Demand generation is something entirely different. Demand generation is activity that actually increases the potential that exists latently in the market, without regard for the efficiency with which your sales team fills this potential. I use the term pretty broadly to cover any activity that increases awareness of the need among target prospects, preference for a solution of your type, or brand affinity for your solution in particular.
Let’s see it in practice. Direct mail typically is 97% lead generation and 3% demand generation. Online advertising is maybe 70% demand generation and 30% lead generation. Most broadcast advertising is 100% demand generation, but there is a breed of direct-heavy advertising that is strongly oriented toward lead generation.
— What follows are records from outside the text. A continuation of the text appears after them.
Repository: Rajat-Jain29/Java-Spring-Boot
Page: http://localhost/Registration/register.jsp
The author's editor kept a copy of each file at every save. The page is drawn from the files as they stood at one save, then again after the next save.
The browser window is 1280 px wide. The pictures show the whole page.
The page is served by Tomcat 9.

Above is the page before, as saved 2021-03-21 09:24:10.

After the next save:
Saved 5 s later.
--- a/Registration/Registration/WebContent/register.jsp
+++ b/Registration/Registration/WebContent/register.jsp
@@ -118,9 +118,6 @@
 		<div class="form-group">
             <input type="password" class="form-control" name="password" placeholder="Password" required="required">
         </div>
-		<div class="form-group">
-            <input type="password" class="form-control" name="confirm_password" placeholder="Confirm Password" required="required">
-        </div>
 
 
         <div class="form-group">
Infomercials and extended (several minute) commercials often try to generate a significant amount of demand and also convert you into a lead or even a sale all in a single throw.
This argument may seem like an academic and anal-retentive one that doesn’t matter in practice, but I don’t feel that’s the case. I routinely watch the marketers and business managers responsible for the budget mix get themselves confused because of these terms. Let’s say we have a mature product for which growth has gotten perilously close to zero or in fact is in decline. What’s the marketing response? More demand generation. Of course. After all, the problem is that there is not enough demand. So by carpet bombing sufficiently many human beings with DM and shoving an incentive down their throats, we manage to stuff a bunch of names and e-mail addresses into a database. Boom. Lots of demand has been generated, clearly.
And yet, no more people are buying. The business managers all get together and scratch their heads and say, “Now how come sales continue to falter even though we’ve generated all this new demand?” You didn’t generate demand, folks, you generated names and phone numbers in your CRM system. Not the same thing.
It’s difficult because it’s a standard term in the industry, but I try to train marketing and sales teams to stop using the term demand generation when they really mean lead generation. It’s difficult. Nonetheless, I recommend this practice if you’re interested in preserving clarity of thought as you seek to optimize marketing and sales performance.